that keeps the +5V sensing voltage up as long as the PSU is connected to
AC mains. Obviously the parts are under-dimensioned and get toasted over
the years. When the first resistor goes south it takes the other components
with him ... and sometimes the large Hybrid chip below the coils as well,
which is the over / undervoltage detection circuitry as far as I know.
Recommendation: try to get some spare PSUs. The IBM models
35, 56 and 76 small desktops use the same PSU (and Mod. 40, 57 and 77 large
desktops use the same larger PSU as well).
> Thanks for the info. It appears that the PSU is made by Delta. The IBM P/N is 79F3367 and the FRU is 79F3443. So hopefully it isn't he PSU if you say that the Delta PSU's aren't known to have a significantly high failure rate.
The FRU is 79F3443 for all sorts of "Mod. 35/56/76" 118 Watt power supplies, the P/N might differ. The objection on the failure rate however is my own - and derived from a decade with these units from which 90% had the Italian Magnetek PSU - and all of them were Greenock/UK productions (serial number starts with 55-). So the statistical number might be invalid, because I did not have too many units under my hands with Non-Magnetek PSUs. But these *are* know for significant high long-term failure rates.
While being on it: I have seen a few 9556 with ASTEC / Taiwan PSUs.
> As for the delay after power off, I was aware of that, but this problem makes the machine unusable for a couple of hours afterwards. [snipped] Then if I come back and power it on a couple of hours later, it runs like normal for only a few minutes.
Hmmm. That sounds a lot after a shot / dying PSU. But can be the planar as well. Maybe it is a coincidence, but I have a Mod. 95 with a Delta-PSU. Once you switch it on it takes about 10 - 15 seconds before any light comes on and the fans start to turn.
> Out of curiosity, if the PSU was failing, would it get hot or anything like that?

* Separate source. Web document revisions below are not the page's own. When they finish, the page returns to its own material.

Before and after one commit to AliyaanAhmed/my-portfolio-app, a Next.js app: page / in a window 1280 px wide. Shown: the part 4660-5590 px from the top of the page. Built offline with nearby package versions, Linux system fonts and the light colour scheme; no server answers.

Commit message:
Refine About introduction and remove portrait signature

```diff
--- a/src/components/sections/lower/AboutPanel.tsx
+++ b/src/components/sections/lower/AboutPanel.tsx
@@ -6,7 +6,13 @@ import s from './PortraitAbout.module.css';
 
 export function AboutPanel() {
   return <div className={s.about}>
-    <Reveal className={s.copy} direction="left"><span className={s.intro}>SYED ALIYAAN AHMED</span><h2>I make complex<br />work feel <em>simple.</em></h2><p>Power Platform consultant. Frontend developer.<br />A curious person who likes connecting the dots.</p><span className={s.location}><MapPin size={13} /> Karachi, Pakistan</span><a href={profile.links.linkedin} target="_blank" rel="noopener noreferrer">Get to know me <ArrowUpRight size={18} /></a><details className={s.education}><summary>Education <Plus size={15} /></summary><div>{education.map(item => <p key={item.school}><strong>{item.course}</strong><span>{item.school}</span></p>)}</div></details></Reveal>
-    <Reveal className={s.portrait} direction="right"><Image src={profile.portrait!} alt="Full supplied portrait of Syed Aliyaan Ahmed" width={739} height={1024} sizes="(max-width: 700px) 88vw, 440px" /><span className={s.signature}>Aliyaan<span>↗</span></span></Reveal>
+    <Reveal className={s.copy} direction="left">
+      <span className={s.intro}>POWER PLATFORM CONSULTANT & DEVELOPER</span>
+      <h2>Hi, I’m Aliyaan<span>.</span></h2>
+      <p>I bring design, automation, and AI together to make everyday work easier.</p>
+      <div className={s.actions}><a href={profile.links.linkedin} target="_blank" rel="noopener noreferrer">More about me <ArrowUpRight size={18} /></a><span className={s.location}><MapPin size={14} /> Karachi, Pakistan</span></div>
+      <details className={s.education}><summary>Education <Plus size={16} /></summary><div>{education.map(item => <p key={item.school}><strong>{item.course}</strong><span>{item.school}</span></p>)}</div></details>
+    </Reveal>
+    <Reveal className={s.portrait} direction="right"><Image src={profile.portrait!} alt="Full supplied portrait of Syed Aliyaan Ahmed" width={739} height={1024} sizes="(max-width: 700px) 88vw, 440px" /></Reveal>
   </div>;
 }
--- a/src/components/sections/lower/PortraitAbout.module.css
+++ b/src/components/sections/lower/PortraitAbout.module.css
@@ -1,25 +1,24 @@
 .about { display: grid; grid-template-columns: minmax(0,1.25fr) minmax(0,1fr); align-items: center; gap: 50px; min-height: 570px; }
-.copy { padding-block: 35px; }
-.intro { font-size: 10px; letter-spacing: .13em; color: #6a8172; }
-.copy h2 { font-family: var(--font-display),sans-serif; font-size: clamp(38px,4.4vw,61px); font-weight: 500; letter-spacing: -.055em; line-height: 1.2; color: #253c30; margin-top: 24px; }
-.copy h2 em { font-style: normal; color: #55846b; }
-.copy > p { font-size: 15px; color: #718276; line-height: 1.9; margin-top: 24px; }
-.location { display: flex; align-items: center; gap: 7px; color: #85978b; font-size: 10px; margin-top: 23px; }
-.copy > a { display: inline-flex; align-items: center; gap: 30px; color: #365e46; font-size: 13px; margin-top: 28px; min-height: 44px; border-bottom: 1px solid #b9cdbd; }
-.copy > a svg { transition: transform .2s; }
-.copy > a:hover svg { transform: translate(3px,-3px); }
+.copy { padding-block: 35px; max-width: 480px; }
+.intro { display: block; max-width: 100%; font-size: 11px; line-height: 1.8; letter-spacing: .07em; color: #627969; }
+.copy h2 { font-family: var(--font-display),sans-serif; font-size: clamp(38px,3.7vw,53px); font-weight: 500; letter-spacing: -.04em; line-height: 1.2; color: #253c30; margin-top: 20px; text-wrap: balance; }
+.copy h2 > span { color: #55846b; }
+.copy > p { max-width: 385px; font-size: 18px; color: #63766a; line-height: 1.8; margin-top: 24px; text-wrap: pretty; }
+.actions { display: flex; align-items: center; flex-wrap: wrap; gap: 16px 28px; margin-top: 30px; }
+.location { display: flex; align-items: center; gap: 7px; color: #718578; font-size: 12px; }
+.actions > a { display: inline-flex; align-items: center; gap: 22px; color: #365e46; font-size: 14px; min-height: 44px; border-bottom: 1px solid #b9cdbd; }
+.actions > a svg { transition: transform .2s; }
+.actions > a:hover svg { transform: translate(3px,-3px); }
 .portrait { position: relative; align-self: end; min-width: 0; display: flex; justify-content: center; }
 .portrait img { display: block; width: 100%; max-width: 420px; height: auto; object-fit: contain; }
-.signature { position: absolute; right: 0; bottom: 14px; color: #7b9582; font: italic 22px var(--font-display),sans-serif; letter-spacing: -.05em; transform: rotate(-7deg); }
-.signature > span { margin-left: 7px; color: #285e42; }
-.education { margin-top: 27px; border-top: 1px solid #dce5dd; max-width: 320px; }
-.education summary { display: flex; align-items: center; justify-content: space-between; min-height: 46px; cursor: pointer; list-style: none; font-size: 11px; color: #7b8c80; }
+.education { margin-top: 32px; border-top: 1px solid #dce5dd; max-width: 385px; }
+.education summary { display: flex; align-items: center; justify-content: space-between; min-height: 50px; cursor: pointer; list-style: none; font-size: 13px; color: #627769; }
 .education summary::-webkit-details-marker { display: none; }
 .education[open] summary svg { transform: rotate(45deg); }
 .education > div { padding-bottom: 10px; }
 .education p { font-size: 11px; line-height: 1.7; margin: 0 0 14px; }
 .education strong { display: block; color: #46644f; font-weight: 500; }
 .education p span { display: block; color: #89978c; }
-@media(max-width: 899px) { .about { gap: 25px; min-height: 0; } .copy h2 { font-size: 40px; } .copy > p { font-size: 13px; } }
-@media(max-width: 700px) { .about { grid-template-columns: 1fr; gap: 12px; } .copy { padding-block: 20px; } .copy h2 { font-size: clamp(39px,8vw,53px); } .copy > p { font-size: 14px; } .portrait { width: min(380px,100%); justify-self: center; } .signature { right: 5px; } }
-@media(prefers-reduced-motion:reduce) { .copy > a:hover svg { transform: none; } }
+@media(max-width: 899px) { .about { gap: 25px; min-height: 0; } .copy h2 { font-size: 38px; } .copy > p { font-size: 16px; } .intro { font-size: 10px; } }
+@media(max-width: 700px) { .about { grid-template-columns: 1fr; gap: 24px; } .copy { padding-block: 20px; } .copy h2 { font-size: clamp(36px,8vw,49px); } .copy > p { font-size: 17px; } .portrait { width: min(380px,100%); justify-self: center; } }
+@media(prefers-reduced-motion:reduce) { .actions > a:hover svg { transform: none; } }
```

Not necessarily. On the Magnetek-units the failure is basically caused by a too high thermal loss on one or two resistors, which are dimensioned for a loss of 1/8th Watt ... over the years they are "cooked" - get brittle, until they are so much worn that they burn off. A short "pop" - and they're gone. Now the standby-part of the PSU is non-functional (does not supply the sense voltage for the electronic switch any longer) and the main power supply cannot be turned on. Often the failing resistor causes an overvoltage in a Z-Diode - which damages a Thyristor ... which fries some other components ... a little firework. The PSUs used to have a certain "electronic smell" after burned resistors and capacitors. When you disassemble the PSU you will found some parts that turned into coal and a printboard having turned to a dark brownish color in some areas.
Sometimes the PSU still works - partially. You can turn it on with unplugging / plugging back the AC-plug ... but the on/off switch is no longer functional.
I think yours might be partially damaged, so that the "Power Good" line from the PSU to the planar hangs in "undefined" condition, which holds the Reset line of the CPU low. Therefore the HDs and fans start to spin - but the board does not start up the power on self test (POST) and memory count during that. This -however- could be a symptom of a shot board with a thermal malfunction as well.
Therefore my recommendation: try to get a spare PSU to test the unit with it. It is good to have a spare anyway. Maybe there is someone out who can lend out one for a test...